Web interface edit records:
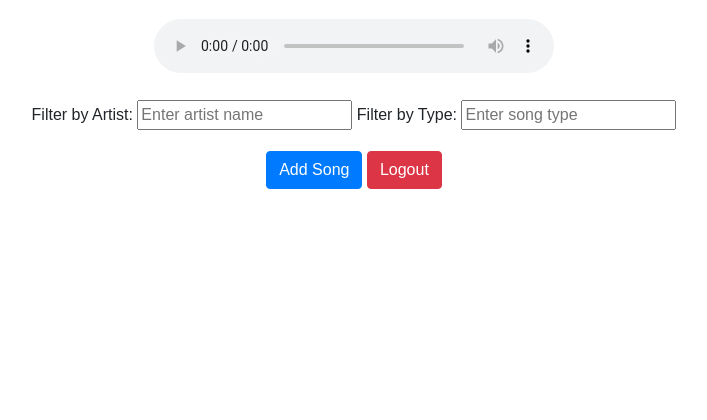
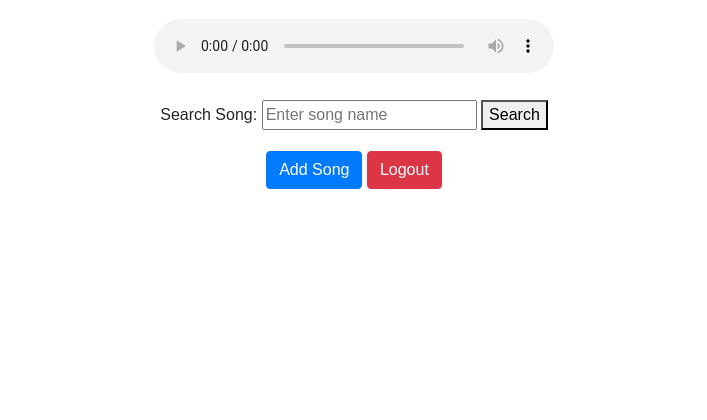
Before and after one commit to devnamdev2003/Music-Player-using-Django, a Django app: page /home in a window 1280 px wide. Shown: the part 301-721 px from the top of the page, without its empty margins (286-993 px from the left). Run offline with Django 4.2, Linux system fonts and the light colour scheme; a user stored in the database is signed in; data comes from the database, SQL or seed files in the repository; both versions use the stored data as it was after the commit; some libraries are stand-ins or nearby versions.

Commit message:
add search feature

```diff
--- a/music_player_app/templates/music_player_app/index.html
+++ b/music_player_app/templates/music_player_app/index.html
@@ -4,7 +4,7 @@
     <meta charset="UTF-8" />
     <meta name="viewport" content="width=device-width, initial-scale=1.0" />
     <title>Music Player</title>
-    <link rel="stylesheet" href="https://stackpath.bootstrapcdn.com/bootstrap/4.5.2/css/bootstrap.min.css">
+    <link rel="stylesheet" href="https://stackpath.bootstrapcdn.com/bootstrap/4.5.2/css/bootstrap.min.css" />
     <style>
       body {
         font-family: 'Arial', sans-serif;
@@ -36,26 +36,19 @@
   <body>
     <div class="container">
       <div class="player">
-        <img style="width:250px; height:250px;"src="https://th.bing.com/th/id/OIP.bLCU8HwL546JIVk9vLV3NAHaHa?rs=1&pid=ImgDetMain" alt="" id="audioPlayerimg">
-      <br>
+        <img style="width:250px; height:250px;" src="https://th.bing.com/th/id/OIP.bLCU8HwL546JIVk9vLV3NAHaHa?rs=1&pid=ImgDetMain" alt id="audioPlayerimg" />
+        <br />
         <audio id="audioPlayer" class="w-100" controls>Your browser does not support the audio element.</audio>
       </div>
-      <!-- Filter options -->
-<label for="filterArtist">Filter by Artist:</label>
-<input type="text" id="filterArtist" oninput="filterSongs()" placeholder="Enter artist name">
-
-<label for="filterType">Filter by Type:</label>
-<input type="text" id="filterType" oninput="filterSongs()" placeholder="Enter song type">
-
+      <label for="Search">Search Song:</label>
+      <input type="text" id="Search"  placeholder="Enter song name" />
+      <button onclick="SearchSongs()">Search</button>
       <ul id="playlist" class="list-group"></ul>
-      <button type="button" class="btn btn-primary mt-3" data-toggle="modal" data-target="#addSongModal" onclick="AddSong()">
-        Add Song
-      </button>
-      <button type="button" class="btnlogout btn btn-danger mt-3" data-toggle="modal" data-target="#addSongModal" onclick="Logout()">
-        Logout
-      </button>
+      <button type="button" class="btn btn-primary mt-3" data-toggle="modal" data-target="#addSongModal" onclick="AddSong()">Add Song</button>
+      <button type="button" class="btnlogout btn btn-danger mt-3" data-toggle="modal" data-target="#addSongModal" onclick="Logout()">Logout</button>
     </div>
     <script>
+
 document.addEventListener('DOMContentLoaded', function () {
   fetchSongs();
 });
@@ -79,7 +72,7 @@
       .catch(error => console.error('Error fetching data:', error));
 }
 
-      function playSong(songSrc,songimg) {
+function playSong(songSrc, songimg) {
   console.log(songSrc);
   console.log(songimg);
   document.querySelectorAll('#playlist li').forEach((item) => {
@@ -125,34 +118,45 @@
 function Logout(itemId) {
   window.location.href = `/logout/`;
 }
+function SearchSongs() {
+  const SearchSong = document.getElementById('Search').value.toLowerCase();
+  // Saavn API endpoint for searching songs
+  const saavnSearchUrl = 'https://saavn.me/search/songs';
 
-      // Add filter function
-      function filterSongs() {
-        const filterArtist = document.getElementById('filterArtist').value.toLowerCase();
-        const filterType = document.getElementById('filterType').value.toLowerCase();
+  // Query parameters for the search
+  const params = {
+      query: SearchSong,
+  };
 
-        fetch('/api/songs/')
+  // Request headers
+  const headers = {
+      'Content-Type': 'application/json',
+  };
+
+  // Make the GET request to search for songs
+  fetch(`${saavnSearchUrl}?${new URLSearchParams(params)}`, {
+      method: 'GET',
+      headers: headers,
+  })
       .then(response => response.json())
-          .then(songs => {
-            playlist.innerHTML = ''; // Clear the existing list
-            songs.forEach(song => {
-              console.log(songs);
-              // Check if the song matches the filters
-              if (
-                (filterArtist === '' || song.artist.toLowerCase().includes(filterArtist)) &&
-                (filterType === '' || song.categorie.toLowerCase().includes(filterType))
-              ) {
-                playlist.innerHTML += `<li class="list-group-item" onclick="playSong('${song.audio_file}')"><span>${song.title} - ${song.artist}-${song.categorie}</span>
-                  <div>
-                    <button class="btn btn-info btn-sm" onclick="UpdateSong(${song.id})">Update</button>
-                    <button class="btn btn-danger btn-sm" onclick="deleteSong(${song.id})">Delete</button>
-                  </div></li>`;
+      .then(songData => {
+          playlist.innerHTML = '';
+          for (const song of songData.data.results) {
+              const songName = song.name;
+              const artistName = song.primaryArtists;
+              const highestQualityDownloadUrl = song.downloadUrl.find(downloadUrl => downloadUrl.quality === '320kbps');
+              const image150x150 = song.image.find(image => image.quality === '150x150');
+              const lowestQualityImage = song.image.find(image => image.quality === '50x50');
+              playlist.innerHTML += `<li class="list-group-item" onclick="playSong('${highestQualityDownloadUrl.link}','${image150x150.link}')"><span>
+            <img src="${lowestQualityImage.link}">
+            ${songName} by ${artistName}</span>
+            </li>`;
           }
-            });
       })
-          .catch(error => console.error('Error fetching data:', error));
+      .catch(error => console.error('Error:', error));
+
 }
+
     </script>
-
   </body>
 </html>
```
Also changed, not shown: audio_img/Bolo_Na_6oWgvOM.jpg (added), db.sqlite3, 11 other files. Lines whose indentation alone changed are shown as unchanged.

**Exercise goal**
Within the data above, filter for lines containing the word "function" and copy each one.

**Exercise output**
 document.addEventListener('DOMContentLoaded', function () {
-      function playSong(songSrc,songimg) {
+function playSong(songSrc, songimg) {
 function Logout(itemId) {
+function SearchSongs() {
-      // Add filter function
-      function filterSongs() {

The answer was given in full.